A representative section of faculty, librarians archival personnel were interviewed in order to better understand how knowledge pertaining to research, teaching and service objectives, the fundamental nature of academic duties, were being carried out. Twelve participants were asked to describe how they transferred knowledge, preserved knowledge and collaborated with their peers.
Some of the key findings indicated that there was a definite lack of clarity over roles and responsibilities. While there was a consensus on the importance of preserving valuable teaching, research and service knowledge, there was no notion of how this was supposed to be done. Each participant had developed their own personal KM systems (PKM) to better collaborate with peers and preserve the knowledge they would access to in the future. This study contributes to the ultimate goal of constructing a KM model for institutions of higher education.
|Keywords:||Knowledge Management, Organizational Learning, Organizational Memory, Higher Education|

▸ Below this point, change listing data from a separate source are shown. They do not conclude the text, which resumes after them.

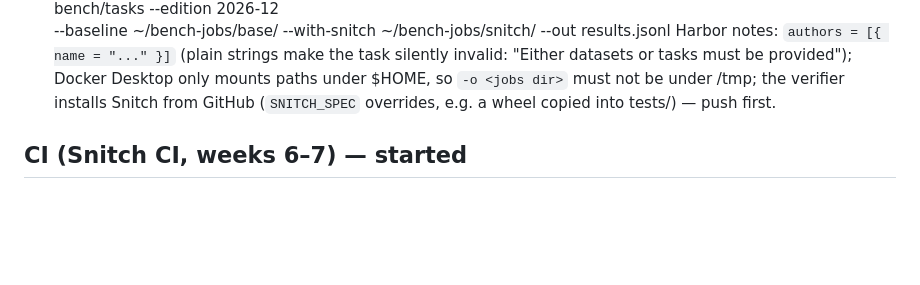
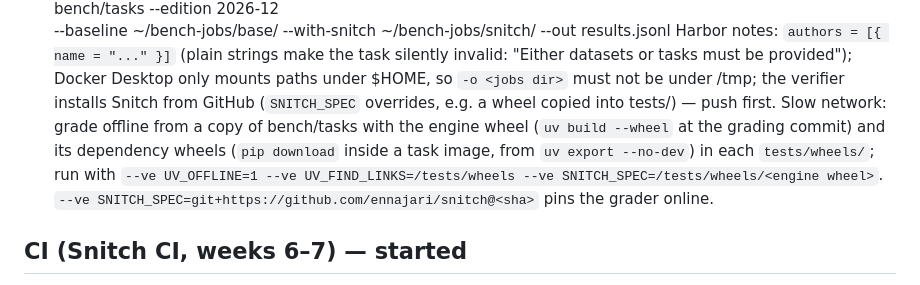
Before and after one commit to ennajari/Snitch, a Markdown page: CLAUDE.md, the part around the change. GitHub-like rendering; blank space fills up the shorter version.

Commit message:
docs: how to grade bench trials offline

```diff
--- a/CLAUDE.md
+++ b/CLAUDE.md
@@ -175,6 +175,11 @@ Harbor notes: `authors = [{ name = "..." }]` (plain strings make the task silent
 invalid: "Either datasets or tasks must be provided"); Docker Desktop only mounts paths
 under $HOME, so `-o <jobs dir>` must not be under /tmp; the verifier installs Snitch
 from GitHub (`SNITCH_SPEC` overrides, e.g. a wheel copied into tests/) — push first.
+Slow network: grade offline from a copy of bench/tasks with the engine wheel (`uv build
+--wheel` at the grading commit) and its dependency wheels (`pip download` inside a task
+image, from `uv export --no-dev`) in each `tests/wheels/`; run with `--ve UV_OFFLINE=1
+--ve UV_FIND_LINKS=/tests/wheels --ve SNITCH_SPEC=/tests/wheels/<engine wheel>`.
+`--ve SNITCH_SPEC=git+https://github.com/ennajari/snitch@<sha>` pins the grader online.
 
 ## CI (Snitch CI, weeks 6–7) — started
 - [x] `--sarif PATH` on diff / check / compare (engine/sarif.py, SARIF 2.1.0; severity
```
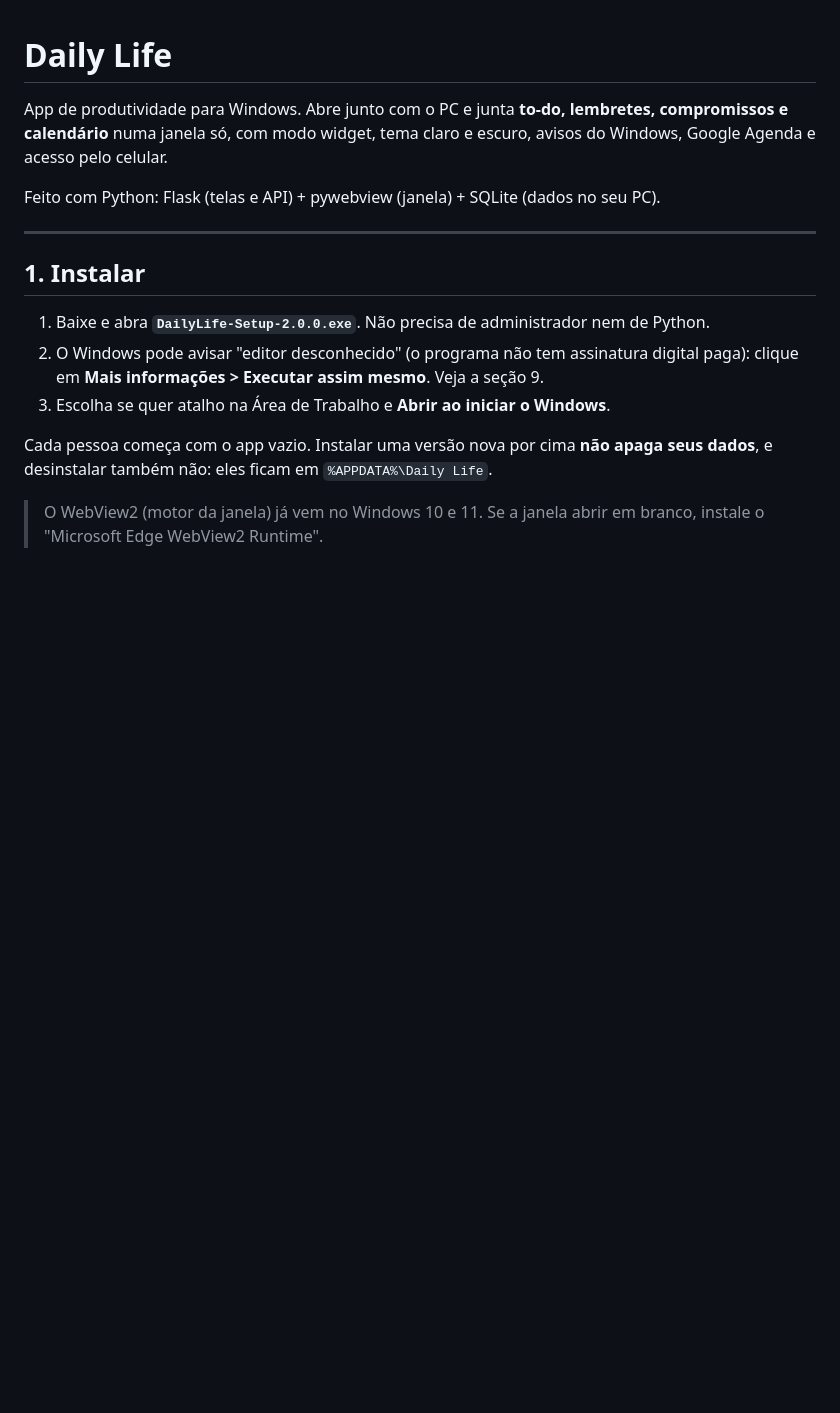
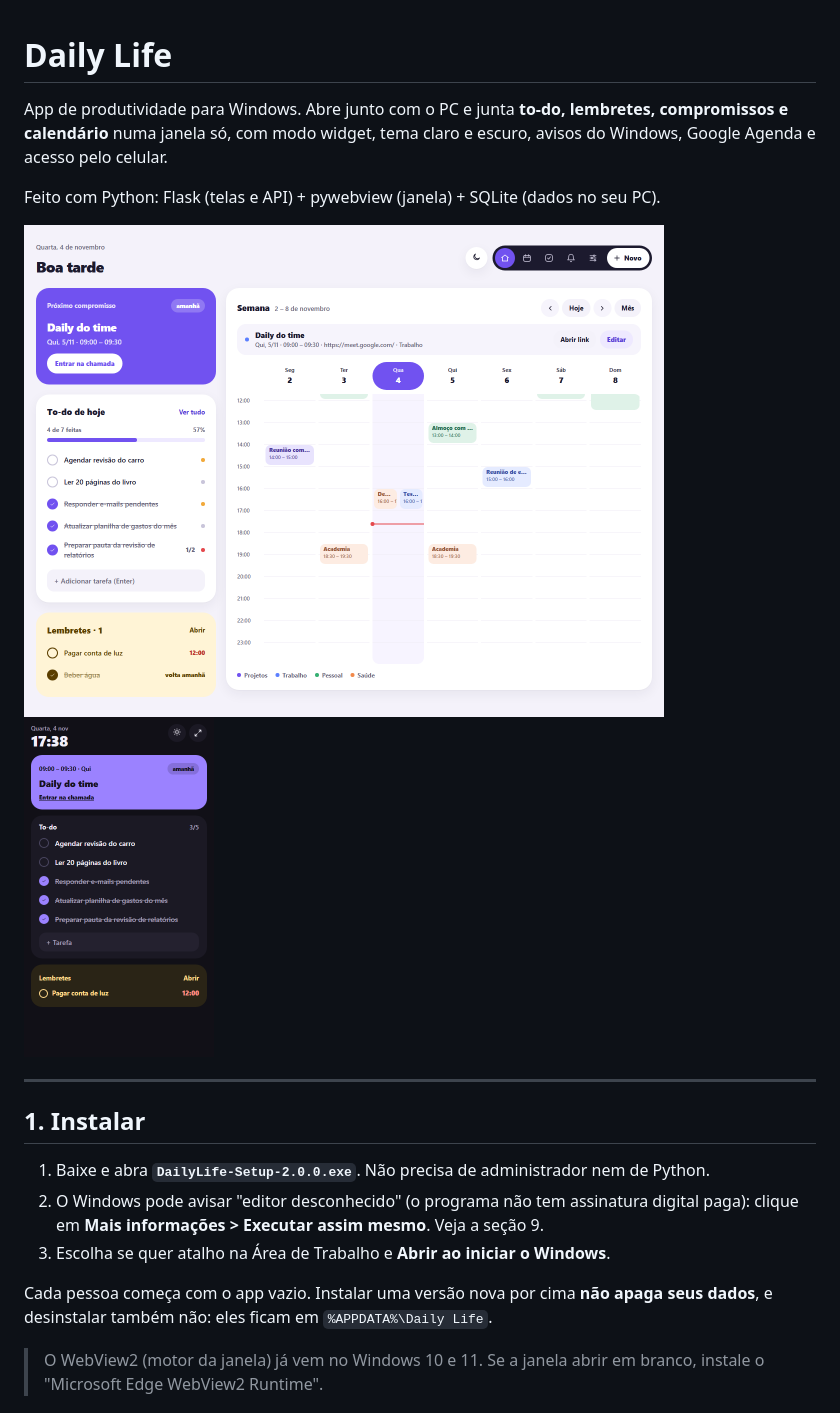
Before and after one commit to ana-psg/daily-life-app, a Markdown page: README.md, the part around the change. GitHub-like rendering; pictures changed too: docs/painel-claro.png (added), docs/widget-escuro.png (added); blank space fills up the shorter version.

Commit message:
README: prints das telas com dados de exemplo
Co-Authored-By: Claude Opus 5.5 <noreply@anthropic.com>

```diff
--- a/README.md
+++ b/README.md
@@ -3,6 +3,11 @@
 App de produtividade para Windows. Abre junto com o PC e junta **to-do, lembretes, compromissos e calendário** numa janela só, com modo widget, tema claro e escuro, avisos do Windows, Google Agenda e acesso pelo celular.
 
 Feito com Python: Flask (telas e API) + pywebview (janela) + SQLite (dados no seu PC).
+
+<p>
+  <img src="docs/painel-claro.png" alt="Painel do Daily Life com próximo compromisso, to-do, lembretes e a semana (dados de exemplo)" width="640">
+  <img src="docs/widget-escuro.png" alt="Modo widget no tema escuro (dados de exemplo)" width="190">
+</p>
 
 ---
 
```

Associate Professor, School of Information Studies, McGill University, Montreal, Quebec, Canada